From the Introduction:
Hermann Grassmann is an important figure in the historical development of the vector and tensor calculus. In his book "Die Lineale Ausdehnungslehre" (Grassmann, 1862) Grassmann creates a mathematical language of significant power in its application to geometry.
The word "Ausdehnungslehre" (exterior theory) is indicative of the fact that an element may be "extended" by taking the (exterior) product of it with another. For example, two distinct points may be "extended" into an element defining the straight line joining them by forming their exterior product. This element may be extended into an element defining a plane by multiplying it by a third point exterior to the line, and so on for higher dimensions. The "exteriorness" here is the geometric equivalent of "liner independence". If two elements are not exterior to one another (not independent) then their exterior product is zero.

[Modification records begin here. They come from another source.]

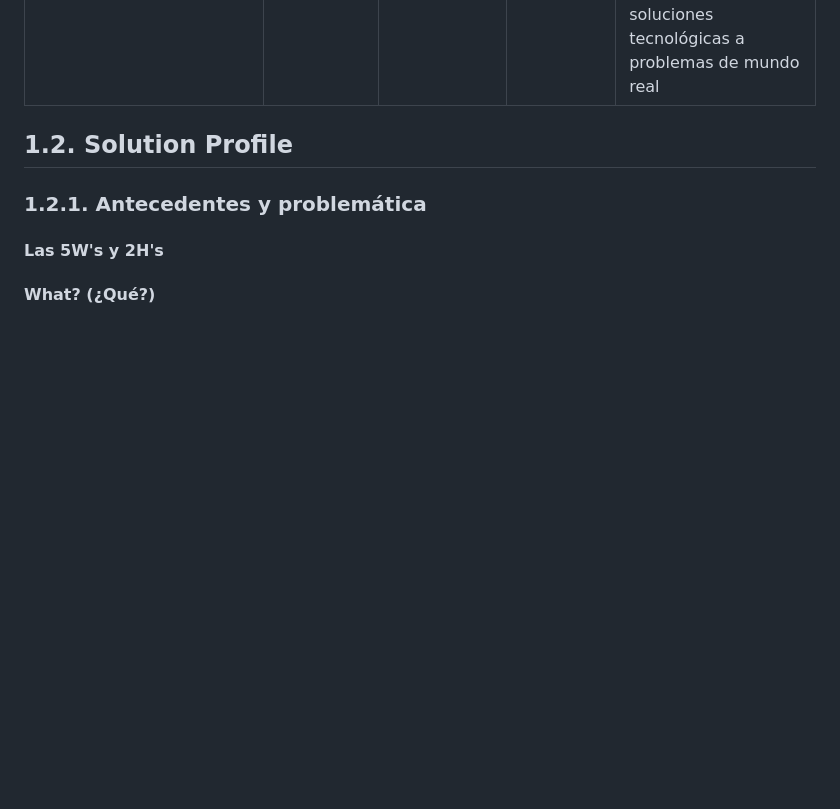
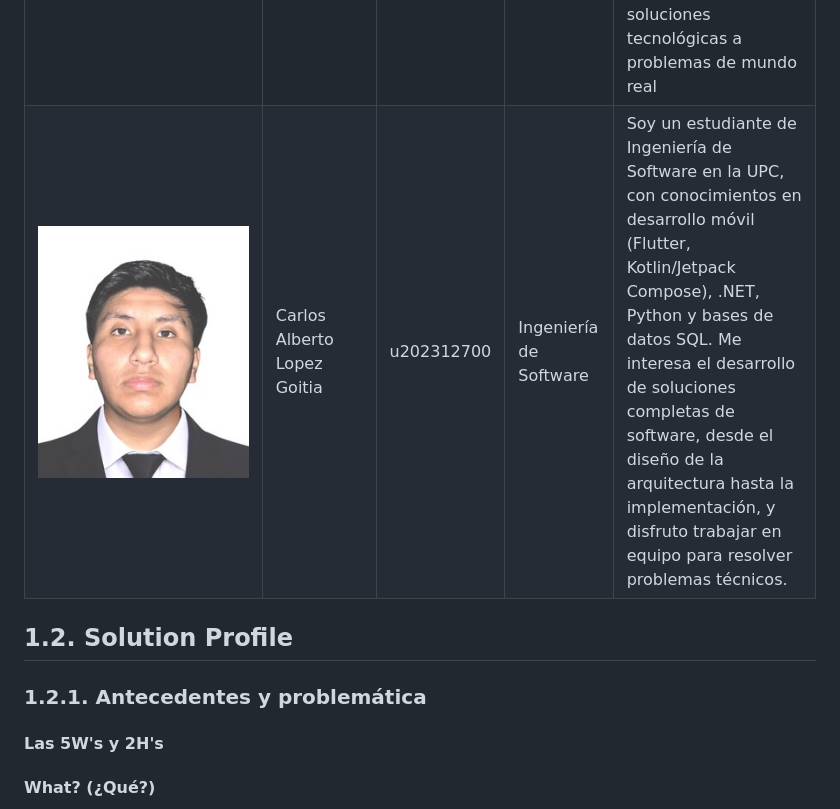
Before and after one commit to HuariApp/puntosabor-report, a Markdown page: README.md, the part around the change. GitHub-like rendering; pictures changed too: assets/chapter-1/members/Carlos.jpg (added); blank space fills up the shorter version.

Commit message:
Docs: Perfil de integrante

```diff
--- a/README.md
+++ b/README.md
@@ -311,6 +311,14 @@ Mediante una interfaz intuitiva, la herramienta permite a la comunidad descubrir
       <td>Ingeniería de Software</td>
       <td>Soy un estudiante de ing. de software de la UPC, tengo conocimientos de programación al igual que todos mis compañeros. Me gusta encontrar soluciones tecnológicas a problemas de mundo real</td>
     </tr>
+        <tr>
+      <td><img src="assets/chapter-1/members/Carlos.jpg"
+       alt="Carlos Alberto Lopez Goitia"></td>
+      <td>Carlos Alberto Lopez Goitia</td>
+      <td>u202312700</td>
+      <td>Ingeniería de Software</td>
+      <td>Soy un estudiante de Ingeniería de Software en la UPC, con conocimientos en desarrollo móvil (Flutter, Kotlin/Jetpack Compose), .NET, Python y bases de datos SQL. Me interesa el desarrollo de soluciones completas de software, desde el diseño de la arquitectura hasta la implementación, y disfruto trabajar en equipo para resolver problemas técnicos.</td>
+    </tr>
   </tbody>
 </table>
 
```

Grassmann, in the preface to his "Ausdehnungslehre" of 1862 said: "I am aware that the form which I have given the science is imperfect...there will come a time when these ideas, perhaps in a new form, will arise anew and will enter into living communication with contemporary developments" (Grassmann, 1862).

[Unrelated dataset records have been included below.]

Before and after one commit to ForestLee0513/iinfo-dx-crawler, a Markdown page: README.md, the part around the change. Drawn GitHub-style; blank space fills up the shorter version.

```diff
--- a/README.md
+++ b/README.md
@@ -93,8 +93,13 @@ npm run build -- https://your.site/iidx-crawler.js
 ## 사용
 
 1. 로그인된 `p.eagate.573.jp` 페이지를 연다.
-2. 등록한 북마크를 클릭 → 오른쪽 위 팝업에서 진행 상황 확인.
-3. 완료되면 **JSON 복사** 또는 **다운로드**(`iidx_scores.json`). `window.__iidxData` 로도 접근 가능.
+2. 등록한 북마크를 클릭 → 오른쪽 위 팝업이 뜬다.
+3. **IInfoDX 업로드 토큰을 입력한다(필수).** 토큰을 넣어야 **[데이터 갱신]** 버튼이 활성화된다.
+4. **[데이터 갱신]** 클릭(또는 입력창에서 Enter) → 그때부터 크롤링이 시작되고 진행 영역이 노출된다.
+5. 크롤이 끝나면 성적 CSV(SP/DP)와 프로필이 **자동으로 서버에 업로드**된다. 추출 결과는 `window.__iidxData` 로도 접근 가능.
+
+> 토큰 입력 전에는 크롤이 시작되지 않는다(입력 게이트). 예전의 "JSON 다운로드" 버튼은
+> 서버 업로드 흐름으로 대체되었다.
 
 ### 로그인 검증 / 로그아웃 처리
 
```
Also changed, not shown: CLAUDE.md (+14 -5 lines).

The combination of the elegance of the Ausdehnungslehre with the symbolic processing power of the computer may well be out of those developments.